B-to-B Insights: Rational vs. Emotional
Most marketers divide the marketing world into two segments: B-to-B marketing and business-to-consumer marketing. The “rational” school of B-to-B marketing says business and consumer are not at all the same. The “emotional” school says that B-to-B and B-to-C marketing are more alike than different.
I think there is a third segment: hybrid marketing. Hybrid markets exhibit characteristics of both business prospects and consumers. Hybrid prospects are consumers who exhibit many of the behaviors shared by business prospects or vice versa.
An example of a hybrid market is SOHOs—small business/home offices. These are, for the most part, self-employed people working at home or in small rented offices. Typically they work alone, while others have small staffs.
Technically, because they are business owners, selling to SOHOs is B-to-B marketing. But SOHOs often behave more like individual consumers than corporate executives, engineers or IT professionals.
For a corporate middle manager, the purchase of an expensive color digital printer may be a largely dispassionate decision: one of the tasks she must contend with that week.
The SOHO is more likely to agonize over this purchase decision. The expense of the equipment is much more of an emotional issue, because it’s coming out of the SOHO’s pocket. In addition, the SOHO may cultivate a personal excitement from this purchase (having coveted but never owned office equipment this high-tech or costly before) that the corporate employee does not feel.
Farmers are another hybrid market. The family farm is a farmer’s legacy and livelihood, and there are few issues more emotionally charged than keeping it and passing it on to the children. Yet, a farm is a business, and therefore, farmers are, strictly speaking, a B-to-B and not a consumer market.
More Than Meets the Eye

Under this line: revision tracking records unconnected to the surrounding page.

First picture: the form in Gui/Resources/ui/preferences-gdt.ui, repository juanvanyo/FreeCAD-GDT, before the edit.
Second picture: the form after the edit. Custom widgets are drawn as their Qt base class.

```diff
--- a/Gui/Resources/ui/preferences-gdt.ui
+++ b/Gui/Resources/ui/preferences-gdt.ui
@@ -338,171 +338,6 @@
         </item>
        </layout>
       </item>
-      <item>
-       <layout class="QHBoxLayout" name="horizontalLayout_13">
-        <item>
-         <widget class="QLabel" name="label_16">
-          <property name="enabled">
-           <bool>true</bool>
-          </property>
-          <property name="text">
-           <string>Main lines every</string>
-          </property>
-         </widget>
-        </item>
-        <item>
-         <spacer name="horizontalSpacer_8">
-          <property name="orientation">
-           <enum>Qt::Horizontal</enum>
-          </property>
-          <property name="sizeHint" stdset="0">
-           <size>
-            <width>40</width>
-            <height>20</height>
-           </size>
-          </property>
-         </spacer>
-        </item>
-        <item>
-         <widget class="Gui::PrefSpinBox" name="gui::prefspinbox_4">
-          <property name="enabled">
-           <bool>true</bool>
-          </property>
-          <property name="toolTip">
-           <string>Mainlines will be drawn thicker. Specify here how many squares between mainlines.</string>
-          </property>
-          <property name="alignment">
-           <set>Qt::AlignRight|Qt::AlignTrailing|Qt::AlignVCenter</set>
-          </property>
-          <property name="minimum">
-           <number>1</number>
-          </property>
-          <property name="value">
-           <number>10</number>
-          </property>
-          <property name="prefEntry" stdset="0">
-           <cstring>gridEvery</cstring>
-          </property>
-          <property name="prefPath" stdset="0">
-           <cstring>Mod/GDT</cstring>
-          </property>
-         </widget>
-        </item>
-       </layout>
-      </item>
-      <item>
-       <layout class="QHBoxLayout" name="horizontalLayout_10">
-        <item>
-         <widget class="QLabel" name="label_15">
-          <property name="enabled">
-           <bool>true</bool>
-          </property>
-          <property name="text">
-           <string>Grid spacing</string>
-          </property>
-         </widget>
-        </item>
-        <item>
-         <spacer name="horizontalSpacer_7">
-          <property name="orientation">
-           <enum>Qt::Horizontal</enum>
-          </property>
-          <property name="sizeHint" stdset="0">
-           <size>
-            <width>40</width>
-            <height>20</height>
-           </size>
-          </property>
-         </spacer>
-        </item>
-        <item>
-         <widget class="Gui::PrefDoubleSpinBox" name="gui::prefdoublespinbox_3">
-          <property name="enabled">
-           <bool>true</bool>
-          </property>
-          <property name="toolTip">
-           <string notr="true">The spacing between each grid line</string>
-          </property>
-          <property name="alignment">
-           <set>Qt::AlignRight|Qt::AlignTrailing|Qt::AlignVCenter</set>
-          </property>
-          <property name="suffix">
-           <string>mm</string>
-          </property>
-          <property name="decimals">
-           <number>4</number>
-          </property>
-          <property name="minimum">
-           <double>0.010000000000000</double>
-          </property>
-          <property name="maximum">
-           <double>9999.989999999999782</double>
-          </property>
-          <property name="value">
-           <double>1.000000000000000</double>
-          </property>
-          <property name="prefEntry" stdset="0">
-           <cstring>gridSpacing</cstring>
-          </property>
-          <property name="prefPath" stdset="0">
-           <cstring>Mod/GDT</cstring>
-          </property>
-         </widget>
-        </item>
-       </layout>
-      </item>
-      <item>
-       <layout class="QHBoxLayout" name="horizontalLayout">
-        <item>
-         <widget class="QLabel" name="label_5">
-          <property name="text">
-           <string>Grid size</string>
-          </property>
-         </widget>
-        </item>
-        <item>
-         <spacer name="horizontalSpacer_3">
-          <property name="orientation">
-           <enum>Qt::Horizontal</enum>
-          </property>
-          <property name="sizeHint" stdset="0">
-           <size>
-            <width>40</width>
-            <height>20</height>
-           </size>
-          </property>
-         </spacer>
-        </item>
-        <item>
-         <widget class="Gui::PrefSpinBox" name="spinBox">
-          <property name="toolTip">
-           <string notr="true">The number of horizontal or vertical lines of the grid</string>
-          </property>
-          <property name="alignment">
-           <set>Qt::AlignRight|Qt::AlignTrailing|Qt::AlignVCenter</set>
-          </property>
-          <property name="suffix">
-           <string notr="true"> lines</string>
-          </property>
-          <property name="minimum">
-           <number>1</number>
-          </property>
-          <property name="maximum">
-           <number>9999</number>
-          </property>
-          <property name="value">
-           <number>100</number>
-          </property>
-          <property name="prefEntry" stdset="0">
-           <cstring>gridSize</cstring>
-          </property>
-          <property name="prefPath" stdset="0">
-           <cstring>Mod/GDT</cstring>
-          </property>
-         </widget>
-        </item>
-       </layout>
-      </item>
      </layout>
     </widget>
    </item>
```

I am unaware of any authoritative study on whether B-to-B marketing (and marketing to hybrid markets that exhibit some B-to-B characteristics) works better when it is reduced to the bare essential facts or written on a personal and emotional level. I can only relate what I have found during my three decades as a B-to-B copywriter. Here is what I believe works in B-to-B copy as a rule:
- B-to-B prospects are far less dispassionate about their jobs and industries than often is imagined.
- The business prospect buys not only for his company, but for his own personal benefit, and the two are sometimes at odds. Often a prospect will specify a product if he believes it personally will make his life easier or his employment more secure.
- While B-to-B prospects can be engaged and sold emotionally, once that engagement takes place, they require much more rational evidence to support their buying decisions than consumers.
Melding Rational With Emotional
The answer to our question, “Are B-to-B prospects devoid of emotion?” is decidedly “no.” On the contrary, and despite what they may say, much of B-to-B buying is motivated by emotional reasons rather than logical facts.
Bob Bly is a freelance copywriter who has written copy for more than 100 clients including IBM, AT&T, Praxair, Intuit, Forbes, and Ingersoll-Rand. McGraw-Hill calls Bob “America’s top copywriter” and he is the author of 90 books, including “The Copywriter's Handbook.” Find him online at www.bly.com or call (973) 263-0562.